I would not grow elms, for the simple reason I not only do not especially like elms but rather actively dislike them, but a number of elms might be grown, despite the unfortunate disease that has ruined so many American elms.
The catalpa is much more widely admired in Europe than here. To me it lacks the quality -- though please do not press me to define that word -- of the white oak or the other trees mentioned. Still its huge leaves and handsome early-summer candle sticks of white and yellow flowers are gorgeous enough.
You hear many complaints against sugar maples, but if I had the space I would ignore all trifling objections and plant them. I would avoid the Norway maple, but not the sugar.
To me one of the most beautiful trees is the native wild red cedar, Juniperus virginiana.
Often the rutty lane leading to an old house in the country is lined with these trees, and for the purpose I can think of none better. Some people object to the bronze cast of these junipers in winter, and do not care for the bare peeling trunks. Beauty is a subjective thing, but to me no tree is more beautiful, and its general neglect in the planning of large gardens is nothing more than a foolish contempt for things close at hand.

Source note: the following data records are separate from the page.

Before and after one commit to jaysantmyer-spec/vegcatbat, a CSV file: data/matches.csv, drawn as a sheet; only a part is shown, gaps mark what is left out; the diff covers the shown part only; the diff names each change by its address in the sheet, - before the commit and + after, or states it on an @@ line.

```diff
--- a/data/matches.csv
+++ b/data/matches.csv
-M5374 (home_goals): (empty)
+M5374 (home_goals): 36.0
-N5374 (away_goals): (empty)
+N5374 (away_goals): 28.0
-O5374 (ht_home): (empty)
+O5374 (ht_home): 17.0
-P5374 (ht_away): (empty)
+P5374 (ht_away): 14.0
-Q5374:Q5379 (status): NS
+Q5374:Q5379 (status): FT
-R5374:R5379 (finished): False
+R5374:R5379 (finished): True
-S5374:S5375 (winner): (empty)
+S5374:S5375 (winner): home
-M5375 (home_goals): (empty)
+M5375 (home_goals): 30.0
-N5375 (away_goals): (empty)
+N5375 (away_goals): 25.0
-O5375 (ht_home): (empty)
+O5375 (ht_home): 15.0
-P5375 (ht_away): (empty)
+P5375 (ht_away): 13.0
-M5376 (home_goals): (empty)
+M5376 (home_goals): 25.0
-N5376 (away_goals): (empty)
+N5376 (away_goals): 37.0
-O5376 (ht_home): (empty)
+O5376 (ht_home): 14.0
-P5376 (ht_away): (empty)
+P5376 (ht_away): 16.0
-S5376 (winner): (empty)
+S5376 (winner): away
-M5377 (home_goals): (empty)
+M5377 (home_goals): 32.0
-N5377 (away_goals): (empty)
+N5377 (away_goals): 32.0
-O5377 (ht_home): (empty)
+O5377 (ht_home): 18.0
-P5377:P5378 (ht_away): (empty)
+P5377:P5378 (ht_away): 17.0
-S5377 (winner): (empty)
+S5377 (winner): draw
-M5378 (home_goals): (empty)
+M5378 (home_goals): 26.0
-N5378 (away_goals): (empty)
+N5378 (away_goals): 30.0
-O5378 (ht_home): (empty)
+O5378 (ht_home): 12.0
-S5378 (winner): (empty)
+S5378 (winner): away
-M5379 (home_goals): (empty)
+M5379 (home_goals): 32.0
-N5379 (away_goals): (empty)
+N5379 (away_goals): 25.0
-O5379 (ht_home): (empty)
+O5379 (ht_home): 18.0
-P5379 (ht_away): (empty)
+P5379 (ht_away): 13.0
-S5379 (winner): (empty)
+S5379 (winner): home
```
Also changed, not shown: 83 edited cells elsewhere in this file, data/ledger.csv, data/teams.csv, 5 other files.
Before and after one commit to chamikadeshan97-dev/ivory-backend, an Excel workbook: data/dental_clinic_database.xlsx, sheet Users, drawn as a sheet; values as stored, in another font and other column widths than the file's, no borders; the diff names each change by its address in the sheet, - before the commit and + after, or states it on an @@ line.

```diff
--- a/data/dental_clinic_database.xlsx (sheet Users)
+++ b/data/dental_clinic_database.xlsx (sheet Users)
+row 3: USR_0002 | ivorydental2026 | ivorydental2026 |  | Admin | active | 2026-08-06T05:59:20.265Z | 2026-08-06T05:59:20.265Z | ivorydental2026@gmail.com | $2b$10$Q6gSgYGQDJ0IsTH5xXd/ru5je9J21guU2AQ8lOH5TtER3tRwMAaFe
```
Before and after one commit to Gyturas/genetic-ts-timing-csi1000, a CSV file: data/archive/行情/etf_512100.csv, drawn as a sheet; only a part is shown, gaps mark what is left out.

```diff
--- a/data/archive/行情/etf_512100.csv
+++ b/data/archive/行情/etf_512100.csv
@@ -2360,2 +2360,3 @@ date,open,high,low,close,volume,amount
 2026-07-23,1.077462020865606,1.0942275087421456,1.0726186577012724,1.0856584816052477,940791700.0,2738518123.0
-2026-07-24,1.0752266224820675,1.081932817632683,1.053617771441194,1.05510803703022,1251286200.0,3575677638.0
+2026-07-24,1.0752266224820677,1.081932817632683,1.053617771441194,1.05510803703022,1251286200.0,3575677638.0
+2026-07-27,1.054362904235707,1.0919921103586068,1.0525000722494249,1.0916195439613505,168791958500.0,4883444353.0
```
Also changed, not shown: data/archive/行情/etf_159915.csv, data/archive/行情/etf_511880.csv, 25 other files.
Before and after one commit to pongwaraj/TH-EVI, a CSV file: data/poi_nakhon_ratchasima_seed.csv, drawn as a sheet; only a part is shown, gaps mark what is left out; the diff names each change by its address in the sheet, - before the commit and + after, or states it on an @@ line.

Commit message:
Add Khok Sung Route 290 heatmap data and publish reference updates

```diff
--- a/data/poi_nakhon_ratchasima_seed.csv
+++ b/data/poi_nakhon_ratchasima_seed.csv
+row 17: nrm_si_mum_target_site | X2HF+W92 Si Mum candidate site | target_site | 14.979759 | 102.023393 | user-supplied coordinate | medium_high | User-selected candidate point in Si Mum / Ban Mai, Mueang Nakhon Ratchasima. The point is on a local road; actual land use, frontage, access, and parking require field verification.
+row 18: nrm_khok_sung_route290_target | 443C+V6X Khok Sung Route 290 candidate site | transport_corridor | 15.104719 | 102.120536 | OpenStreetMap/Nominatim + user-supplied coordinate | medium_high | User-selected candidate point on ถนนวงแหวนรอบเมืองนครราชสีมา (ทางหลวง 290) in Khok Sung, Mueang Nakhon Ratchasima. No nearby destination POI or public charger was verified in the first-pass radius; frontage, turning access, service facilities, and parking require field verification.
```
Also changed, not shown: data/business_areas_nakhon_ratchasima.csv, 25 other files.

Various hickories, including pecans, make enormous trees, and the hickories (not the pecans) turn beautiful rich yellow in the fall. I recall one lane through a pine forest studdled with hickories, in which the drive was lined with michaelmas daisies, and it was lovely in October with gold and green for background to various shades of blue-lavender.
The common red maple is a poor choice in town gardens because of its greedy roots, heavy shade and great size, but in a large place nothing is much handsomer in the fall when it turns not only red, but a whole rainbow of yellow-red colors.